Posted by: Arden Compton | August 29, 2013

Once an addict always an addict? Not!

“Once an addict always an addict” is a very common belief. Most professionals believe this is true, and unfortunately most people struggling with addiction also believe this is true. It is understandable why this seems to be true. Given the tools and the approach that most people use, the pull towards the addictive substance or behavior always seems to be close by, even after years of abstinence. People will call themselves a “recovering addict” even though years have gone by since they had a problem.

I disagree with the premise “once an addict always an addict.” Here’s why. First of all, with God all things are possible to them that believe (Mark 9:23). That has to include being free from addiction. Christ didn’t say “all things are possible to them that believe, except addiction and really serious life-long problems.” So I know that it is possible for a person, with God’s help, to be completely free. I have seen it. Isaiah said, “… though your sins be as scarlet, they shall be white as snow;” (Isaiah 1:18). Jesus Christ has infinite healing capacity, and none of our problems have him stumped. He can help us with any challenge, and in fact would love to help us. So, why doesn’t Christ just heal everyone in the world, fix all the global problems, and make everything all better? A really important principle is agency, or free-will. He will never violate a person’s free-will. He allows us to choose, and he allows to suffer the consequences of those choices. He does this out of love, because that is the only way we can increase our wisdom, compassion, love, and ability to do good. He allows us to make our choices and learn from the results. Christ is there every step of the way to help us as we turn to him. He is there to heal us from the affects of sin, as we turn to him. He is there to heal us from he affects of the choices that other people make that end up hurting us in some way. No matter what challenges we have in life, whether the challenge is there because of choice we made, someone else made,from our DNA, or seemingly random events, Christ can help us and heal us. A better question to ask ourselves is, “Have I learned what God wants me to learn from this challenge?” If we haven’t learned what we need to learn, then it would be a disservice for the challenge to be taken away – it is there to help us learn something important. Just imagine a grade school teacher teaching basic math: 2+2=? This simple problem may be challenging at first. Would it be helpful for the teacher to simply tell the students the answer before the child has learned the principle. It would be a great disservice to just take away the challenge if a principle needed to move forward has not been learned. At times we are in very difficult, painful circumstances, and we may cry out, “God, please take this away! Why does this just go on and on? I can’t take it any longer!” When we are in he middle of such circumstances, it can be hard to see the good that can come from the problem, we just want the pain to stop! There we have to trust God’s wisdom. “For my thoughts are not your thoughts, neither are my ways your ways, saith the Lord” (Isaiah 55:8). When I am in difficult circumstances, it gives me hope to say, “I know that this problem is for my good. Even though I can’t see how, I know this will help me in my life. In fact, this problem is perfect for my learning, growth, and progression. What have I done to contribute to the problem? What does God want me to learn from this? What is the best thing for me to do now?” This is true for all problems, not just addiction. As I ask myself these questions in prayer and meditation, I feel hope, and over time the answers and solutions come. Sometimes a problem is fixed in a day, some problems have taken me years to work through as God has humbled me and helped me to see where I needed to change, what I needed to let go of so I could be more Christ-like. It hasn’t been easy, but it has been worth it.

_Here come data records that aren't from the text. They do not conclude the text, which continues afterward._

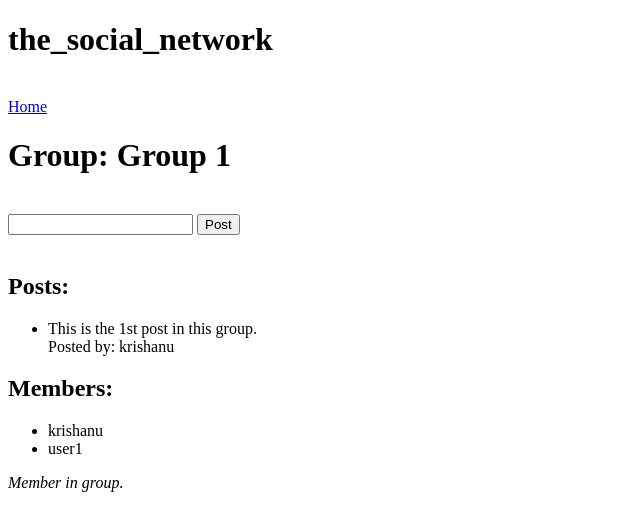
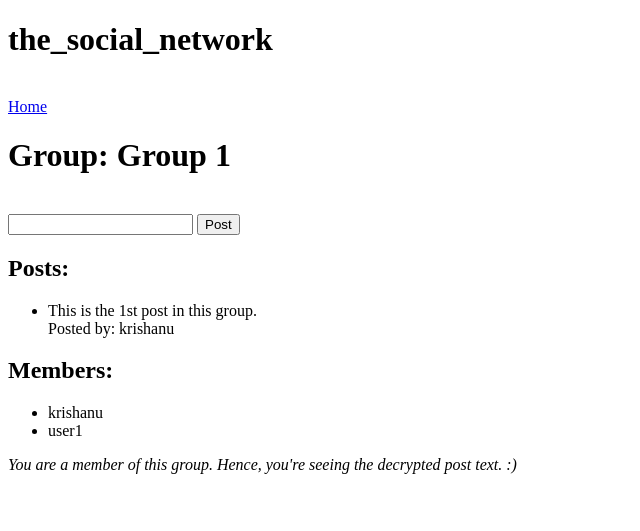
Before and after one commit to kris-dey/the_social_network, a Django app: page /16 in a window 1280 px wide. Shown: the top 531 px of the page, without its empty margins (0-640 px from the left). Run offline with Django 3.2, Linux system fonts and the light colour scheme; a user stored in the database is signed in; data comes from the database, SQL or seed files in the repository; both versions use the stored data as it was after the commit.

Commit message:
I think I am done with this.

```diff
--- a/the_social_network/groups/templates/admin_settings.html
+++ b/the_social_network/groups/templates/admin_settings.html
@@ -21,7 +21,7 @@
 <form action="{% url 'add_users_to_group' %}" method="post">
     {% csrf_token %}
     <label>Group Name: </label><input name="group_name" type="text"/><br><br>
-    <label>User to be added: </label><input name="user_to_add" type="text"/><br><br>
+    <label>User to be added: </label><input name="username" type="text"/><br><br>
     <input type="submit" value="Add user to group!"/>
 </form>
 
--- a/the_social_network/groups/templates/group.html
+++ b/the_social_network/groups/templates/group.html
@@ -14,14 +14,13 @@
             {{ message }}
         </div>
     {% endif %}
-
-    <form action="{% url 'submit_post' group.id %}" method="post">
-        {% csrf_token %}
-        <input name="post_text" type="text"/>
-        <input type="submit" value="Post" />
-    </form>
-
-    <br>
+    {% if member_in_group %}
+        <form action="{% url 'submit_post' group.id %}" method="post">
+            {% csrf_token %}
+            <input name="post_text" type="text"/>
+            <input type="submit" value="Post" />
+        </form>
+    {% endif %}
 
     <h2>Posts:</h2>
     <ul>
@@ -44,9 +43,9 @@
     </ul>
 
     {% if member_in_group %}
-        <div><i> Member in group. </i></div>
+        <div><i> You are a member of this group. Hence, you're seeing the decrypted post text. :)</i></div>
     {% else %}
-        <div><i> Member not in group. </i></div>
+        <div><i> You are not a member of this group. Hence, you're seeing the cipher text instead of the original post text. :(</i></div>
     {% endif %}
 
 {% endblock %}
--- a/the_social_network/groups/views.py
+++ b/the_social_network/groups/views.py
@@ -47,7 +47,7 @@ def group(request, group_id):
         decipherer = Fernet(group.group_encryption_key.encode())
 
         for post in posts:
-            post_text = str(decipherer.decrypt(post.text.encode()), 'utf-8' )
+            post_text = str(decipherer.decrypt(post.text.encode()), 'utf-8')
             post = {
                 "text": post_text,
                 "author": post.author,
@@ -172,7 +172,7 @@ def admin_login_handler(request):
             return render(request,'index.html', context)
             #return HttpResponseRedirect(reverse("index"))
         else:
-            return render(request, "login.html", {"message": "Invalid credentials."})
+            return render(request, "admin_login.html", {"message": "Invalid credentials."})
 
     else:
         return render(request,'admin_login.html')
@@ -195,4 +195,25 @@ def create_group(request):
         return render(request,'admin_settings.html')
 
 def add_users_to_group(request):
-    return render(request,'admin_settings.html')
+    if request.method =='POST':
+        username = request.POST.get("username", "")
+        group_name = request.POST.get("group_name", "")
+
+        try:
+            user = User.objects.filter(username=username)
+        except Group.DoesNotExist:
+            raise Http404("No such user exists.")
+
+        try:
+            group = Group.objects.filter(group_name=group_name)
+        except Group.DoesNotExist:
+            raise Http404("No such group exists.")
+
+        group[0].members.add(user[0])
+        group[0].save()
+
+        message = "User '" + username + "' has been added to group '" + group_name + "'!"
+
+        return render(request,'admin_settings.html', {"message":message})
+    else:
+        return render(request,'admin_settings.html')
```
Also changed, not shown: the_social_network/db.sqlite3.
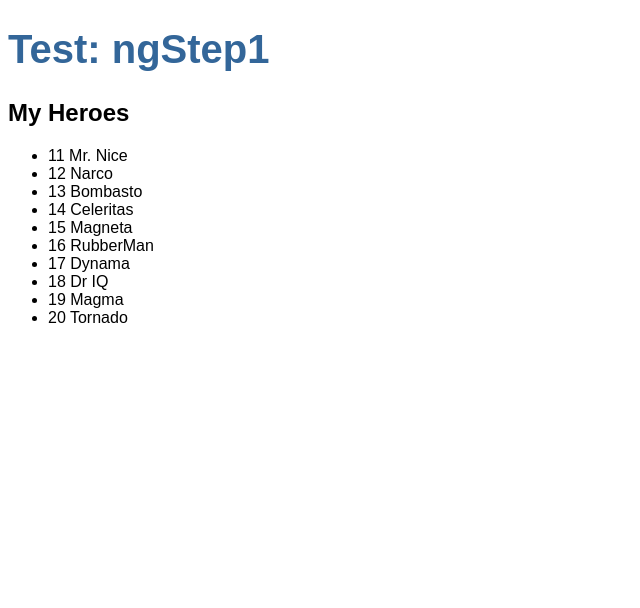
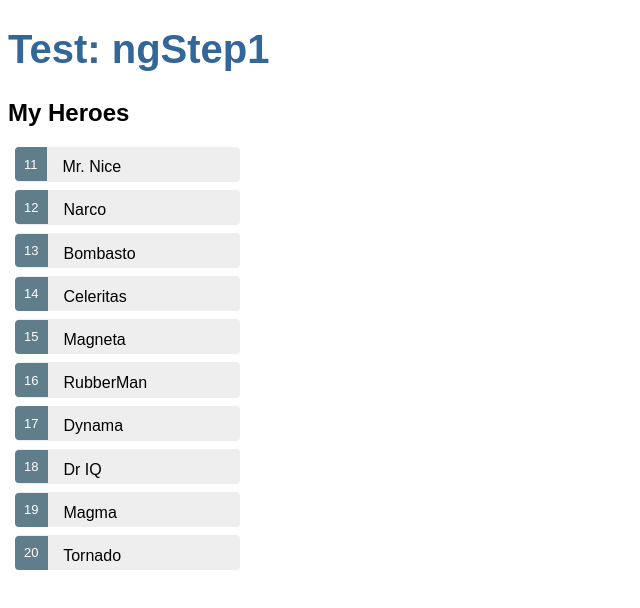
Before and after one commit to sadjehwty/ng2ror5, an Angular app in the folder frontend/: page /heroes in a window 1280 px wide. Shown: the top 608 px of the page, without its empty margins (0-640 px from the left). Built offline with nearby package versions, Linux system fonts and the light colour scheme.

Commit message:
cambio di stile e funzione onclick

```diff
--- a/frontend/src/app/heroes/heroes.component.css
+++ b/frontend/src/app/heroes/heroes.component.css
@@ -0,0 +1,48 @@
+/* HeroesComponent's private CSS styles */
+.selected {
+  background-color: #CFD8DC !important;
+  color: white;
+}
+.heroes {
+  margin: 0 0 2em 0;
+  list-style-type: none;
+  padding: 0;
+  width: 15em;
+}
+.heroes li {
+  cursor: pointer;
+  position: relative;
+  left: 0;
+  background-color: #EEE;
+  margin: .5em;
+  padding: .3em 0;
+  height: 1.6em;
+  border-radius: 4px;
+}
+.heroes li.selected:hover {
+  background-color: #BBD8DC !important;
+  color: white;
+}
+.heroes li:hover {
+  color: #607D8B;
+  background-color: #DDD;
+  left: .1em;
+}
+.heroes .text {
+  position: relative;
+  top: -3px;
+}
+.heroes .badge {
+  display: inline-block;
+  font-size: small;
+  color: white;
+  padding: 0.8em 0.7em 0 0.7em;
+  background-color: #607D8B;
+  line-height: 1em;
+  position: relative;
+  left: -1px;
+  top: -4px;
+  height: 1.8em;
+  margin-right: .8em;
+  border-radius: 4px 0 0 4px;
+}
--- a/frontend/src/app/heroes/heroes.component.html
+++ b/frontend/src/app/heroes/heroes.component.html
@@ -1,6 +1,15 @@
 <h2>My Heroes</h2>
 <ul class="heroes">
-  <li *ngFor="let hero of heroes">
+  <li *ngFor="let hero of heroes" (click)="onSelect(hero)" [class.selected]="hero === selectedHero">
     <span class="badge">{{hero.id}}</span> {{hero.name}}
   </li>
 </ul>
+<div *ngIf="selectedHero">
+  <h2>{{ selectedHero.name | uppercase }} Details</h2>
+  <div><span>id: </span>{{selectedHero.id}}</div>
+  <div>
+    <label>name:
+      <input [(ngModel)]="selectedHero.name" placeholder="name">
+    </label>
+  </div>
+</div>
--- a/frontend/src/app/heroes/heroes.component.ts
+++ b/frontend/src/app/heroes/heroes.component.ts
@@ -10,6 +10,11 @@
 export class HeroesComponent implements OnInit {
 
   heroes = HEROES;
+  selectedHero: Hero;
+
+  onSelect(hero: Hero): void {
+    this.selectedHero = hero;
+  }
 
   constructor() { }
 
```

So, have hope, and trust that with God’s help, you can learn what you need to learn to be completely free from addiction. There will be other challenges in your life, because there are still things for you to learn. Every challenge is perfect for you learning, growth and progression! I have seen so many people be free from addiction. They no longer refer to themselves as an addict, or a recovering addict. It is just a problem they used to have that doesn’t matter any more (except the good they learned from it).

God bless you on the journey of your life!

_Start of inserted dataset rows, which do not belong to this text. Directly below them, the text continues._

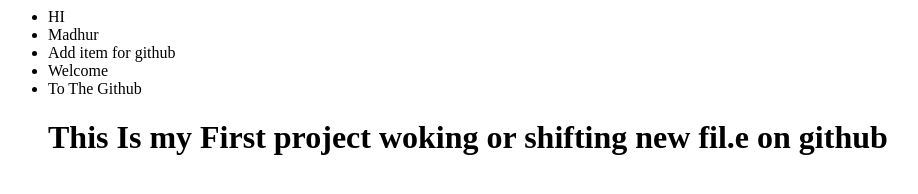
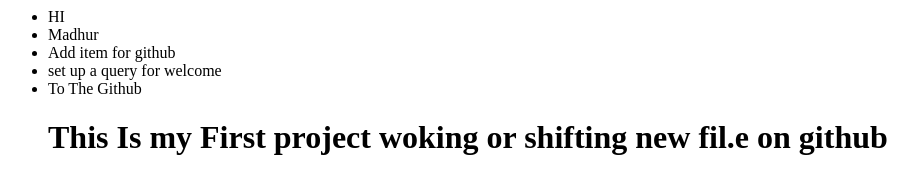
Before and after one commit to newinv/GitTest, a plain HTML site: page index.html in a window 1280 px wide. Shown: the whole page, without its empty margins (0-918 px from the left). Drawn offline with Linux system fonts and the light colour scheme.

Commit message:
'somechanges'

```diff
--- a/index.html
+++ b/index.html
@@ -5,7 +5,7 @@
 		<li>HI</li>
 		<li>Madhur</li>
 		<li>Add item for github</li>
-		<li>Welcome</li>
+		<li>set up a query for welcome</li>
 		<li>To The Github</li>
 		<h1> This Is my First project woking or shifting new fil.e on github</h1>
 	</ul>
```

Leave a Reply

Fill in your details below or click an icon to log in: Logo

You are commenting using your account. Log Out /  Change )

Google+ photo

You are commenting using your Google+ account. Log Out /  Change )

Twitter picture

You are commenting using your Twitter account. Log Out /  Change )

Facebook photo

You are commenting using your Facebook account. Log Out /  Change )


Connecting to %s


Friends of the Unblog

Building Zion in our hearts and homes

%d bloggers like this: